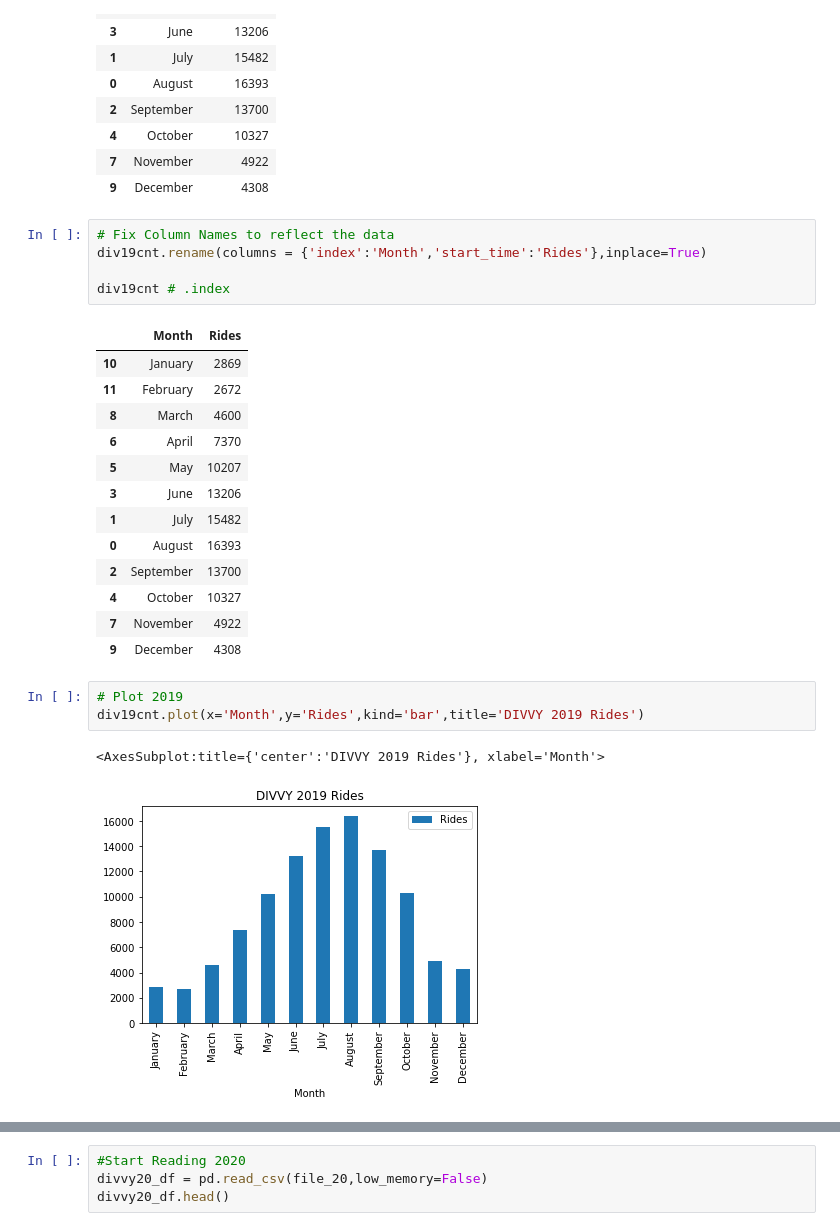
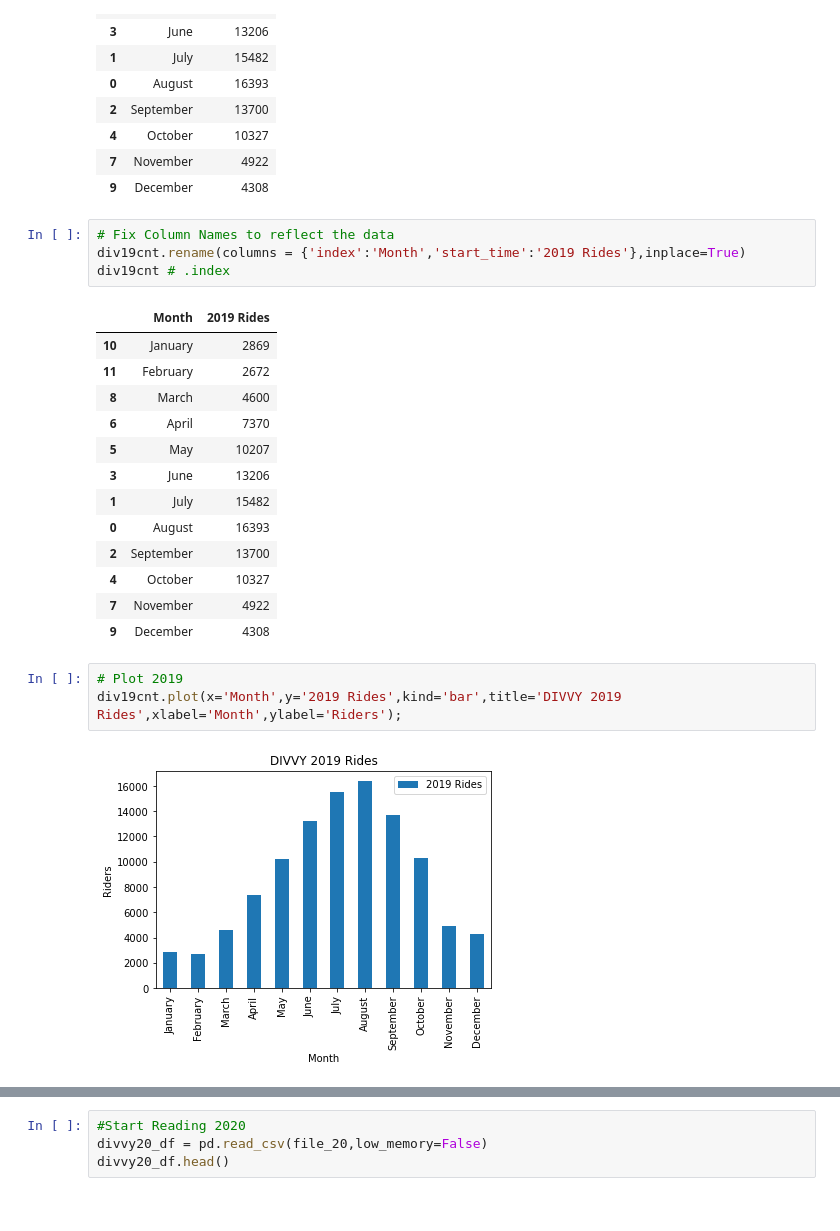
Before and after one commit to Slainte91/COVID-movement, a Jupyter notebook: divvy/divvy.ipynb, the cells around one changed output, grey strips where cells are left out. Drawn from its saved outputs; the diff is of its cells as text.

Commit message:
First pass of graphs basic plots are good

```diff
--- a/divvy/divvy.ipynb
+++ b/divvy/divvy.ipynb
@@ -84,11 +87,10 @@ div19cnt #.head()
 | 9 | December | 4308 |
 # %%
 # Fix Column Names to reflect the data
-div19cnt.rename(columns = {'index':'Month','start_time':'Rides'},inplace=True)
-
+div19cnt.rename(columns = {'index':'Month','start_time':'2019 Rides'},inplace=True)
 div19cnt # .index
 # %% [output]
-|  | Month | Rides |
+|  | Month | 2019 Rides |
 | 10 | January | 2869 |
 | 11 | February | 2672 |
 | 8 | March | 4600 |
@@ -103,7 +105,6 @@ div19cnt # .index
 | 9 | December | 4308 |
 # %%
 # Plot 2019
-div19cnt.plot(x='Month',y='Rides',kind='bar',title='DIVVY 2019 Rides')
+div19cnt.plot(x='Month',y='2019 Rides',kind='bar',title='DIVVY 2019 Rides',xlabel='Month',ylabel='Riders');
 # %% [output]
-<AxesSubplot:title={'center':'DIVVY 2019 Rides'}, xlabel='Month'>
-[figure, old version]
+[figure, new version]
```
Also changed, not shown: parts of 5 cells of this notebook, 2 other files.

....................

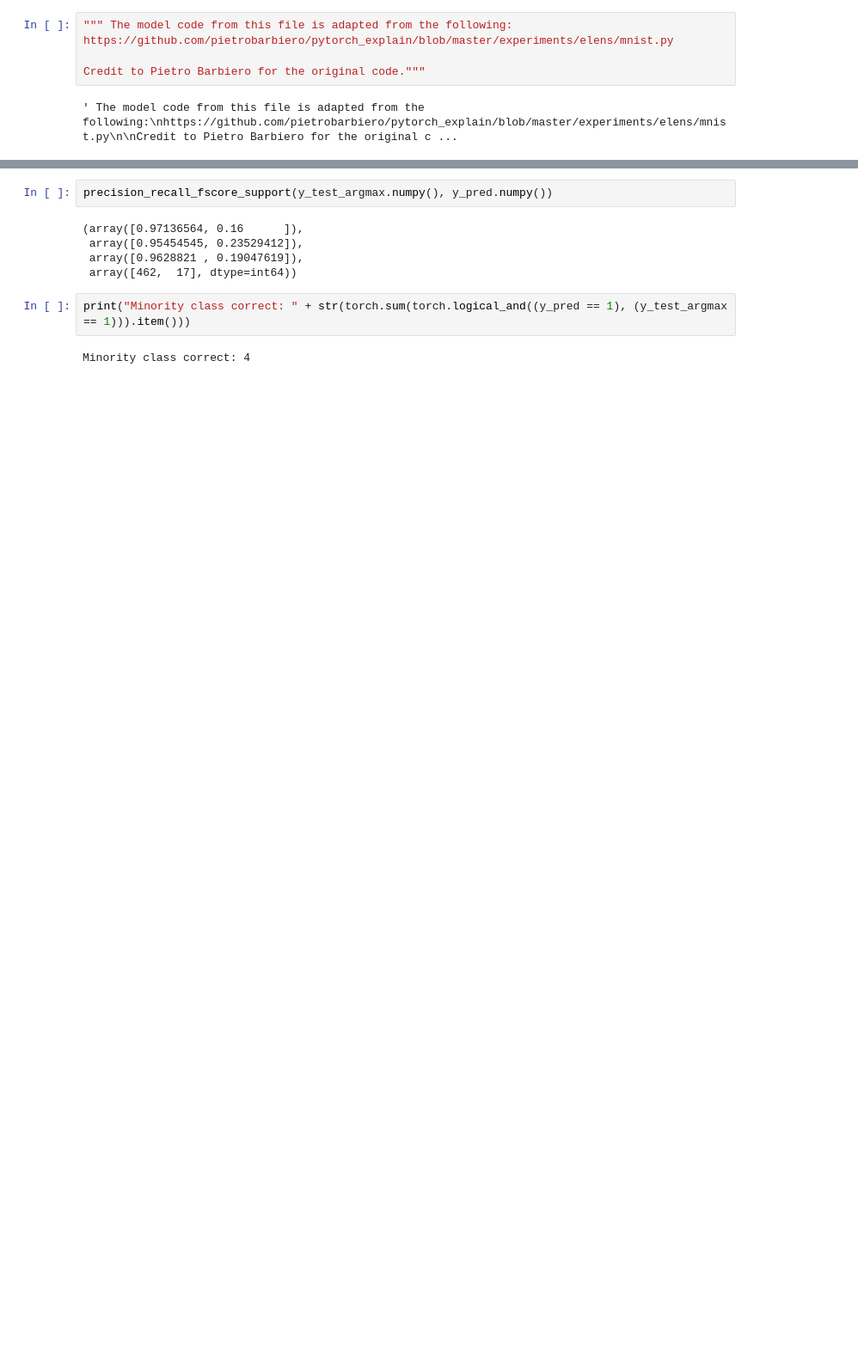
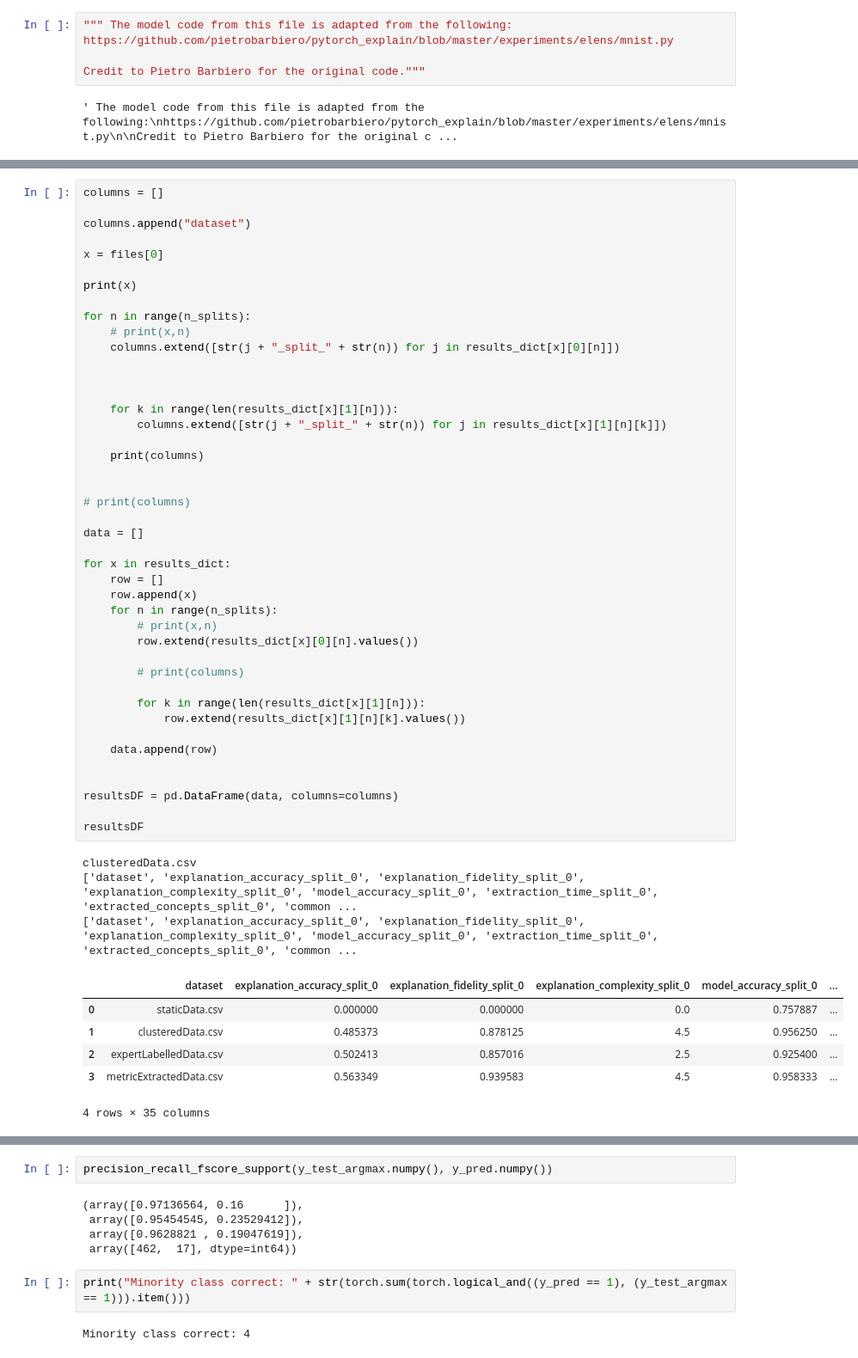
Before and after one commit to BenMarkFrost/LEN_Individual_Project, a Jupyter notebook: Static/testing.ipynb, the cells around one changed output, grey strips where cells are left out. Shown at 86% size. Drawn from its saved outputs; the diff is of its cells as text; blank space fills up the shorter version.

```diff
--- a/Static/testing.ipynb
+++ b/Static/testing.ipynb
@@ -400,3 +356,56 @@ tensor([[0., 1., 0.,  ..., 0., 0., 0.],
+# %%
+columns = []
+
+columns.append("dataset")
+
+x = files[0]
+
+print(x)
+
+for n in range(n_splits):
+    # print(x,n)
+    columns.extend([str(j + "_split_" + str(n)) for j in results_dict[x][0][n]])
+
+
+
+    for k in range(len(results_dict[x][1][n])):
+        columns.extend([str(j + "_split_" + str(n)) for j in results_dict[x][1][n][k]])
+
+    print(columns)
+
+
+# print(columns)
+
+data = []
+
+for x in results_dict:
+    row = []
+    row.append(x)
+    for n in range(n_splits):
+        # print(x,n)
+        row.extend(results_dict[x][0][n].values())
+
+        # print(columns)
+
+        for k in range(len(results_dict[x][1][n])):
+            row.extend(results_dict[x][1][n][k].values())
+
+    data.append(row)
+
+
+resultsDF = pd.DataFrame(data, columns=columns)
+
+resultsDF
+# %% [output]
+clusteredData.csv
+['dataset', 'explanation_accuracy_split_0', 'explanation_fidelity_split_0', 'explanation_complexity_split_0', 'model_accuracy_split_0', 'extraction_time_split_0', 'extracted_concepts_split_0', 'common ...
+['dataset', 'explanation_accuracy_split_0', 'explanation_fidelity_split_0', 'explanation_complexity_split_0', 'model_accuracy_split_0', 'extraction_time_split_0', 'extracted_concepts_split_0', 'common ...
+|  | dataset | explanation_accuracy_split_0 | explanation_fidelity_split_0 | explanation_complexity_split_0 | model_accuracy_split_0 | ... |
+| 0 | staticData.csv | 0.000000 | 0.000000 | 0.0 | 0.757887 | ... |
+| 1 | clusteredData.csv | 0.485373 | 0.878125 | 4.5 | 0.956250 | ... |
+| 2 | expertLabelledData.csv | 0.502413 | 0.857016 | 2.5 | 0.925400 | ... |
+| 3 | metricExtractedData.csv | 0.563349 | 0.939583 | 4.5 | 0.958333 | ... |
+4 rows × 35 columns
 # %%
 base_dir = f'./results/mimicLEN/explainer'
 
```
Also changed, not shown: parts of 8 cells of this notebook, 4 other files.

....................

▸ Work required: Each line holding the word "range" must be pulled from the records.

▸ Answer:
+for n in range(n_splits):
+    for k in range(len(results_dict[x][1][n])):
+    for n in range(n_splits):
+        for k in range(len(results_dict[x][1][n])):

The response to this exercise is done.